Monitoring stations that invest in AI-based technology are not purchasing a static product; rather, it is one that will continue to improve its performance over time. Field experience has shown that neural networks continue to become more accurate following deployment.
There are some key elements to look for in a false alarm reduction solution. Make sure any system is scalable, capable of efficiently handling additional cameras as a customer’s needs change. Software-based solutions are simple to remotely install from the cloud, while hardware devices typically require expensive onsite installation and are not as simple as software to upgrade. Also, ensure the solution will integrate with existing monitoring software and the a customer’s camera brands.
Data is vital to running an efficient monitoring operation. Using dashboards, managers see trends in instant software performance based on selected periods. Data usually includes the number of false vs. genuine alarms. It may also show idle cameras that need to be replaced or moved to better positions.
Other Benefits of AI and Analytics
With central stations integrating AI-based technology into monitoring operations as an extension to human verification of alarms, central monitoring stations can have confidence that they are providing their customers with an accurate and continually improving service. However, security professionals should not be looking to AI to run their monitoring operations or replace staff. Instead, it should be viewed as an extension and enhancement to augment existing services. By building a collaboration between humans and technology, security companies will provide more value to customers. In this way, AI-based software is ideal for integrator-run stations, third-party or wholesale operations and enterprise organizations managing their video monitoring services.
Growing a business is vital in an industry where fierce competition makes it difficult to increase service fees to offset rising costs. AI and other analytics software opens new doors of opportunity to central monitoring stations already heavily dependent on human resources. As skilled labor becomes harder to find and more expensive to employ, these companies can now look to technology to fill gaps.
Other benefits include:
- Higher employee satisfaction and retention.
- Lower recruitment and training costs.
- More competitive customer service level agreements (SLAs).
- Faster deployment time for integrating analytics using remote, cloud-based software.

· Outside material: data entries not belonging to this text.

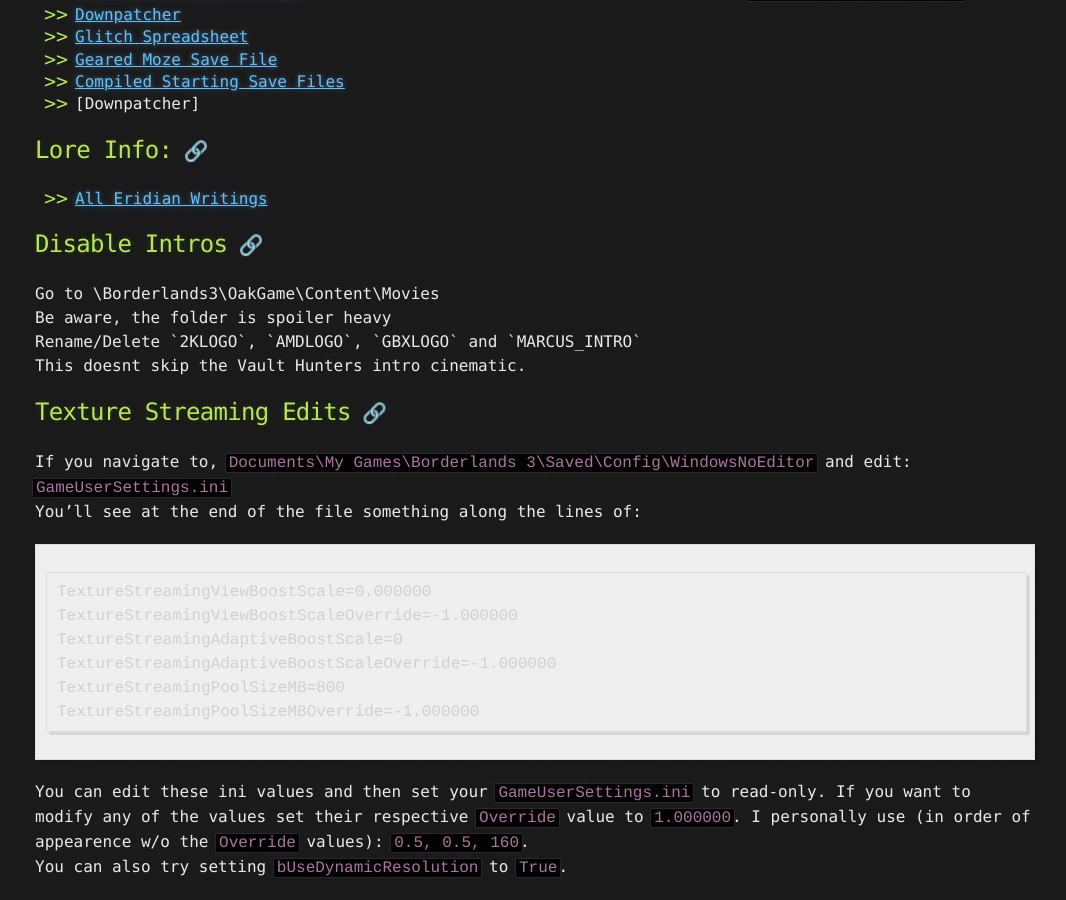
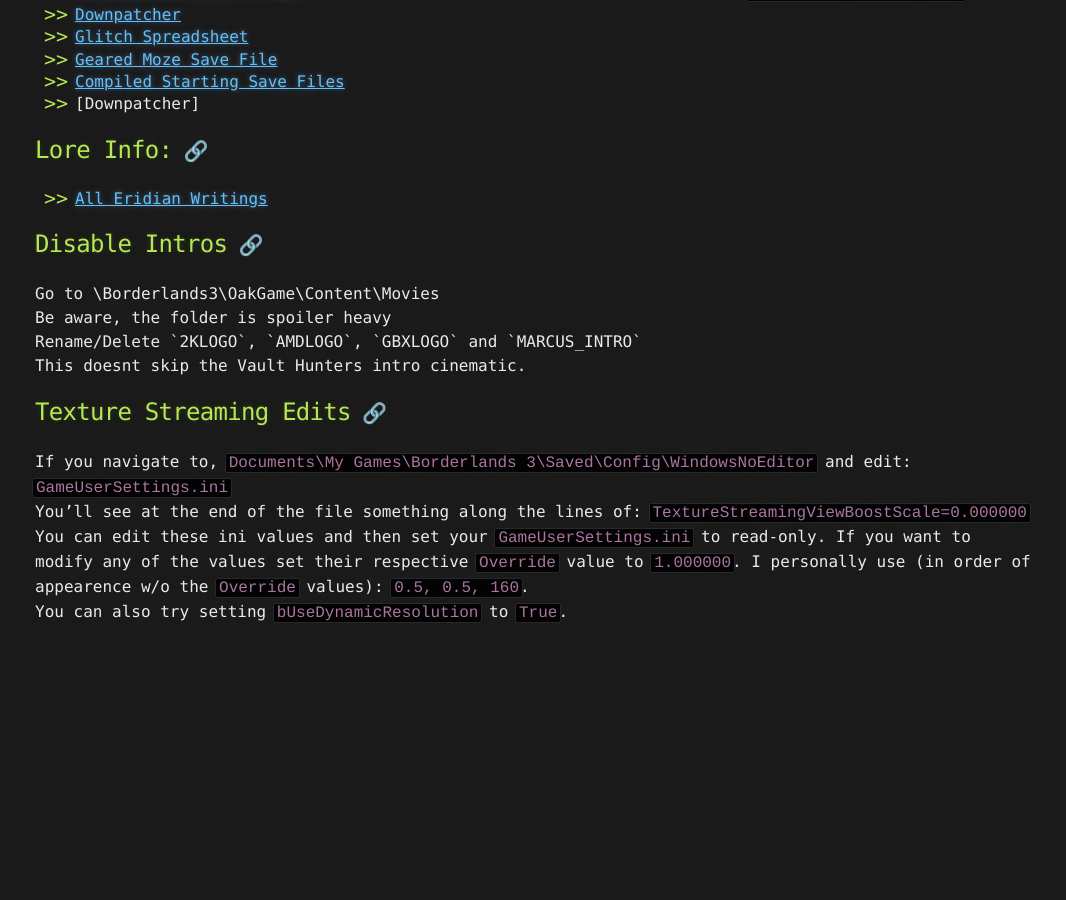
Before and after one commit to FromDarkHell/FromDarkHell.github.io, a Jekyll site: the page built from _posts/gameInfo/2019-9-28-Borderlands-3.md, in a window 1280 px wide and 900 px high, scrolled down 1265 px. Shown: the whole window, without its empty margins (105-1171 px from the left). Built offline with Jekyll 4.4.1, drawn with Linux system fonts in a browser that asks for light colours; after the commit the page ends 1910 px from its top, so only the background shows below that.

Commit message:
Let's add that up a bit better

````diff
--- a/_config.yml
+++ b/_config.yml
@@ -74,6 +74,9 @@
   syntax_highlighter_opts:
     # Use existing pygments syntax highlighting css
     css_class: 'highlight'
+    block:
+      line_numbers: true
+
 
 # Set the Sass partials directory, as we're using @imports
 sass:
--- a/_posts/gameInfo/2019-9-28-Borderlands-3.md
+++ b/_posts/gameInfo/2019-9-28-Borderlands-3.md
@@ -65,14 +65,6 @@
 
 ## Texture Streaming Edits
 If you navigate to, `Documents\My Games\Borderlands 3\Saved\Config\WindowsNoEditor` and edit: `GameUserSettings.ini`<br/>
-You'll see at the end of the file something along the lines of:<br/>
-```
-TextureStreamingViewBoostScale=0.000000
-TextureStreamingViewBoostScaleOverride=-1.000000
-TextureStreamingAdaptiveBoostScale=0
-TextureStreamingAdaptiveBoostScaleOverride=-1.000000
-TextureStreamingPoolSizeMB=800
-TextureStreamingPoolSizeMBOverride=-1.000000
-```
-You can edit these ini values and then set your `GameUserSettings.ini` to read-only. If you want to modify any of the values set their respective `Override` value to `1.000000`. I personally use (in order of appearence w/o the `Override` values): `0.5, 0.5, 160`.<br/>
+You'll see at the end of the file something along the lines of: `TextureStreamingViewBoostScale=0.000000`<br/>
+You can edit these ini values  and then set your `GameUserSettings.ini` to read-only. If you want to modify any of the values set their respective `Override` value to `1.000000`. I personally use (in order of appearence w/o the `Override` values): `0.5, 0.5, 160`.<br/>
 You can also try setting `bUseDynamicResolution` to `True`.
````
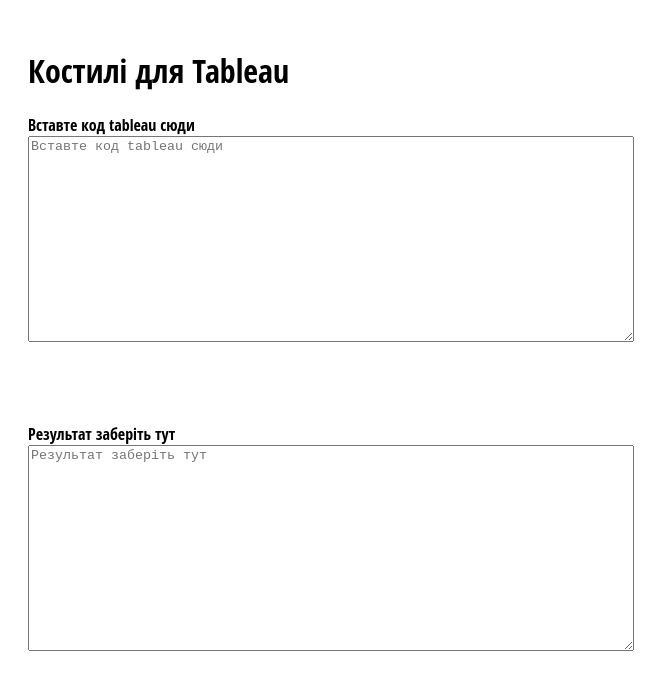
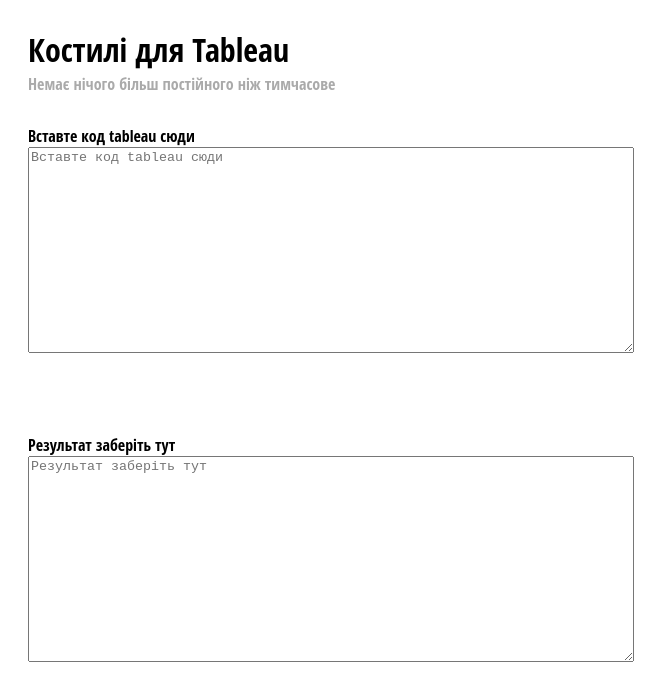
Before and after one commit to texty/tableau_hack, a plain HTML site: page index.html in a window 1280 px wide. Shown: the whole page, without its empty margins (0-669 px from the left). Drawn offline with Linux system fonts and the light colour scheme.

Commit message:
quote added

```diff
--- a/index.html
+++ b/index.html
@@ -8,7 +8,7 @@
 <body>
 
 <h1>Костилі для Tableau</h1>
-
+<p class="quote">Немає нічого більш постійного ніж тимчасове</p>
 <p>
     Вставте код tableau сюди
     <br>
--- a/main.css
+++ b/main.css
@@ -7,3 +7,13 @@
     width: 600px;
     height: 200px;
 }
+
+p.quote {
+    margin-top:2px;
+    margin-bottom: 30px;
+    color: #aaaaaa;
+}
+
+h1 {
+    margin: 0;
+}
```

What’s next for machine learning as it applies to false alarms? Look for software able to identify relationships between behaviors and criminal intent. This could advance crime prevention by having the software learn what actions most likely lead to illegal activity.
The latest technology makes it easier for remote video monitoring operators to keep sites safe and secure; in fact, during the COVID-19 pandemic, owners of construction sites, warehouses and other facilities have turned to remotely monitored video as a cost-effective means of securing locations when most or all employees are forced to stay home.
While it has taken nearly 10 years of development for software to become capable of significantly reducing false alarms, as platforms continuously learn, expect new advances to come more quickly.
Brian Baker is VP Americas for Calipsa, a provider of video analytics for false alarm reduction. Request more info about the company at www.securityinfowatch.com/21152437.